Exchange traded funds offering exposure to real estate investment trusts (REITs) were punished when 10-year Treasury yields spiked earlier this year.
As 10-year yields have receded, some of the luster has been restored to popular REIT ETFs such as the Vanguard REIT Index ETF (VNQ) and the iShares U.S. Real Estate ETF (IYR) , but the latter could be in some technical trouble. [Chart of the Day: REIT ETFs]
IYR is up 1.8% in the past three months, a performance that is slightly better than VNQ, but the iShares offering could be in the process of forming a dangerous chart pattern.
IYR is potentially forming a “head & shoulders topping pattern,” said noted technical analysts Chris Kimble of Kimble Charting Solutions. “This pattern is NOT true or complete at (3) until the neckline would break to the downside so….at this time the jury is still out on this pattern.”
Kimble notes that in 2006 to 2008, IYR formed a head and shoulders topping pattern that led to a nasty tumble for the ETF. The ETF would subsequently form the opposite chart pattern starting in 2008 before it rallied with the broader market in 2009.
IYR flirted with $75 in May before tapering talk jumped, sending the ETF below $60 in August. The Federal Reserve’s easy money, low interest rate policies after the global financial crisis sent investors scurrying into REIT ETFs because the funds offer yield and a chance for capital appreciation. REITs are required to distribute at least 90% of their taxable income to shareholders. [Top REIT ETFs for Yield]
IYR tries to reflect the performance of the Dow Jones U.S. Real Estate Index, which includes real estate companies and REITs. IYR has a 4.05% 12-month yield and a 0.46% expense ratio. The ETF is home to 98 holdings, the majority of which are specialty or retail REITs.

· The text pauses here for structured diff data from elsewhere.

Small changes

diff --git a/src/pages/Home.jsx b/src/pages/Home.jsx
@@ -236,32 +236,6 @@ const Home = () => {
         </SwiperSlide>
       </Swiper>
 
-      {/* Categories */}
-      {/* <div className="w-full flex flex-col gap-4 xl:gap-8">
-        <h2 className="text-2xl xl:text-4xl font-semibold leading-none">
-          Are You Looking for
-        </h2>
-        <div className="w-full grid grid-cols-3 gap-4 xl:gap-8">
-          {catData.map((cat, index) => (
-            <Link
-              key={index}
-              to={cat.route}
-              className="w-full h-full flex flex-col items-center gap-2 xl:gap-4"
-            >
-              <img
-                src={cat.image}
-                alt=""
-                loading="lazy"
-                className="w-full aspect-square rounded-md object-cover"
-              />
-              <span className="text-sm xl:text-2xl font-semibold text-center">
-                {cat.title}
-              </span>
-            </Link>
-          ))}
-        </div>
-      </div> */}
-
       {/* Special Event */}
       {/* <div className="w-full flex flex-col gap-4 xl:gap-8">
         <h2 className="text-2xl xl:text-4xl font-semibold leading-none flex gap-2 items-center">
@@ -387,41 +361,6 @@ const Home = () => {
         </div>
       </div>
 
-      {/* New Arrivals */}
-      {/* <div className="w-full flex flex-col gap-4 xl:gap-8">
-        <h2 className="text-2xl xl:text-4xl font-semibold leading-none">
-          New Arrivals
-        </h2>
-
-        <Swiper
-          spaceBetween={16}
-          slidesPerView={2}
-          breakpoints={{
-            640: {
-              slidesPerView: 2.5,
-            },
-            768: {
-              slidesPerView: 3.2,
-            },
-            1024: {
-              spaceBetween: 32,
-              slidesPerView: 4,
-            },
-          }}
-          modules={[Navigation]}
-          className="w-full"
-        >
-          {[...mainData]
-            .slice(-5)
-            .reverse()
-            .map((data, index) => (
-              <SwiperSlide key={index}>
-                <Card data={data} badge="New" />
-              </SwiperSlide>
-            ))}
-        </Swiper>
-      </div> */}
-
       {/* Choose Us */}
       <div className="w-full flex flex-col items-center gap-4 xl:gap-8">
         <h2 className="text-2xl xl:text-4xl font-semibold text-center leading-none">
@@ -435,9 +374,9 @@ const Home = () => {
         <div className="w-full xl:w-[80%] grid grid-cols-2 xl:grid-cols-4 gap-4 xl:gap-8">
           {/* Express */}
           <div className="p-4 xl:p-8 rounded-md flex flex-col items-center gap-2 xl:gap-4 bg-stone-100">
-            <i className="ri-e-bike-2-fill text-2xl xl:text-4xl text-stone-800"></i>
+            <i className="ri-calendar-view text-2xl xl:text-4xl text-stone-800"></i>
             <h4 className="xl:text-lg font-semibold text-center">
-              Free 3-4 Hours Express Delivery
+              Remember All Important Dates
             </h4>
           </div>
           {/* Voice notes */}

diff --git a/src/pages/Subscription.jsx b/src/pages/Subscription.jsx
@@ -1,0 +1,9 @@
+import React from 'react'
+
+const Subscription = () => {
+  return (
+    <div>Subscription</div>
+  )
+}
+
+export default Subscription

iShares U.S. Real Estate ETF
Tom Lydon’s clients own shares of VNQ